Items from a data source
···
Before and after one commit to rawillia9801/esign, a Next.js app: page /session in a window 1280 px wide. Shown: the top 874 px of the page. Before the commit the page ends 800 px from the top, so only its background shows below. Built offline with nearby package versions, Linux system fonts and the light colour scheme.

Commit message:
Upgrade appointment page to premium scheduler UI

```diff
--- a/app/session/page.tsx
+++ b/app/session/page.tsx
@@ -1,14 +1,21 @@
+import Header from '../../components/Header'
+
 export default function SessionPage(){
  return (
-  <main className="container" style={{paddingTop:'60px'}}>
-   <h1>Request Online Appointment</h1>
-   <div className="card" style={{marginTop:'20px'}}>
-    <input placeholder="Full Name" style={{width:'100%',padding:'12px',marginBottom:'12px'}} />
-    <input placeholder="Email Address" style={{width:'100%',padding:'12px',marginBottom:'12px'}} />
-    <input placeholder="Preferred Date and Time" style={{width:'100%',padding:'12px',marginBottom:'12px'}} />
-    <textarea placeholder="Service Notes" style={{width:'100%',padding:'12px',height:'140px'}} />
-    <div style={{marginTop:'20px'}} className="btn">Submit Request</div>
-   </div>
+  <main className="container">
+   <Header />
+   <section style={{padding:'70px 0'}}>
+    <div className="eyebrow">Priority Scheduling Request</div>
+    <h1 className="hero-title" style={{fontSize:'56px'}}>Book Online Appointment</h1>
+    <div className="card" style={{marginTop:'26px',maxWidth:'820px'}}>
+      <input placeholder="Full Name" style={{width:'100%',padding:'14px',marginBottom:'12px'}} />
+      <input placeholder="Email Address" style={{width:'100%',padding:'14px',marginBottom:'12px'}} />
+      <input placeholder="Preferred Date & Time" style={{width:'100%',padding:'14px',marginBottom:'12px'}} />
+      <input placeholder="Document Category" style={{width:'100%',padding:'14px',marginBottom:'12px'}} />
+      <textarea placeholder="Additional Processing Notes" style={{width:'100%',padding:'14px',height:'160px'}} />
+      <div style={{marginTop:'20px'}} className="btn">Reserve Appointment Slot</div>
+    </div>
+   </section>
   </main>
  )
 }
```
···
EXERCISE PROMPT → Each line holding the word "className" must be copied from the data.

SOLUTION TO THIS EXERCISE →
-  <main className="container" style={{paddingTop:'60px'}}>
-   <div className="card" style={{marginTop:'20px'}}>
-    <div style={{marginTop:'20px'}} className="btn">Submit Request</div>
+  <main className="container">
+    <div className="eyebrow">Priority Scheduling Request</div>
+    <h1 className="hero-title" style={{fontSize:'56px'}}>Book Online Appointment</h1>
+    <div className="card" style={{marginTop:'26px',maxWidth:'820px'}}>
+      <div style={{marginTop:'20px'}} className="btn">Reserve Appointment Slot</div>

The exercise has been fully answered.